▸ REQUIREMENT
From the entries provided below, copy each line that contains the word "dots".

▸ RECORDED INFORMATION
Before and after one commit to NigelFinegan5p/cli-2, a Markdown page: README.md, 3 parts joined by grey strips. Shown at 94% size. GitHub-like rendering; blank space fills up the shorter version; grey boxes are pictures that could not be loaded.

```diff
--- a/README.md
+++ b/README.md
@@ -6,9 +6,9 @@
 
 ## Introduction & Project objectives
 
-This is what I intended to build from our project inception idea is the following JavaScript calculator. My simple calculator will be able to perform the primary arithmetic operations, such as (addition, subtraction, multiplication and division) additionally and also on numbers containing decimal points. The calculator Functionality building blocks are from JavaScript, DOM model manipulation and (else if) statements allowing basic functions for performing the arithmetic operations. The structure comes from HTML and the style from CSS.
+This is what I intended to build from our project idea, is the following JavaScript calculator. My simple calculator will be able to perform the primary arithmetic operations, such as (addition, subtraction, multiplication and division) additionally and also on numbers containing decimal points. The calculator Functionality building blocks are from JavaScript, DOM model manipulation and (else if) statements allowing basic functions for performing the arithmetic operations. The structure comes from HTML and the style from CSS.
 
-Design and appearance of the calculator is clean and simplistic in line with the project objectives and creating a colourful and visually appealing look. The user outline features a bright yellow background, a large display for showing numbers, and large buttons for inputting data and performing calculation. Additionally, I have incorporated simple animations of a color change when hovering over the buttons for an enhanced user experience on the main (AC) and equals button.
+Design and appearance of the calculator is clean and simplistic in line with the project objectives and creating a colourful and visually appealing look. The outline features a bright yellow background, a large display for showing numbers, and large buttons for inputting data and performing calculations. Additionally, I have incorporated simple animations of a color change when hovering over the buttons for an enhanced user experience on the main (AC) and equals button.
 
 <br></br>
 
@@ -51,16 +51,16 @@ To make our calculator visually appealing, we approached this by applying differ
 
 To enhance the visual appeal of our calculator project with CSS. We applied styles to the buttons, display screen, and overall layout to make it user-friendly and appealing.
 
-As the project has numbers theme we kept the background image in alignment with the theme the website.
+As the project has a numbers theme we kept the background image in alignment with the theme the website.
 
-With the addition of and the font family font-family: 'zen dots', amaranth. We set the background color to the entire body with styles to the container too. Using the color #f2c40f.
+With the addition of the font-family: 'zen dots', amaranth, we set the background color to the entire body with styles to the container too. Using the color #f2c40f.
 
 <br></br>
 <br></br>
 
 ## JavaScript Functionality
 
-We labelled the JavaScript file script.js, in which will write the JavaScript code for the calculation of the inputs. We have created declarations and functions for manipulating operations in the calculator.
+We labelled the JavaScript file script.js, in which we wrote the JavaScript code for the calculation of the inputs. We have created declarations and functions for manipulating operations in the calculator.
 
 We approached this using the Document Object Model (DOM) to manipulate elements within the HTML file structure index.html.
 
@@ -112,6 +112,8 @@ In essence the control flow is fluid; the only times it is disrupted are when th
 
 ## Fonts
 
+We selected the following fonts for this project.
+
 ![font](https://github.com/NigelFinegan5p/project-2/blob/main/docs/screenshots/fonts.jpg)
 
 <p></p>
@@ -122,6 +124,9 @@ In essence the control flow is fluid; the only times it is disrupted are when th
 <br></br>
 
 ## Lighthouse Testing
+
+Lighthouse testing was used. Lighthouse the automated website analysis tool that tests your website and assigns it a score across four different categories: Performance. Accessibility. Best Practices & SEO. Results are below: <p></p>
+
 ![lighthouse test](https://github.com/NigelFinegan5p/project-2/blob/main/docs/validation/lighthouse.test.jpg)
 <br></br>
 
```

▸ SOLUTION
-With the addition of and the font family font-family: 'zen dots', amaranth. We set the background color to the entire body with styles to the container too. Using the color #f2c40f.
+With the addition of the font-family: 'zen dots', amaranth, we set the background color to the entire body with styles to the container too. Using the color #f2c40f.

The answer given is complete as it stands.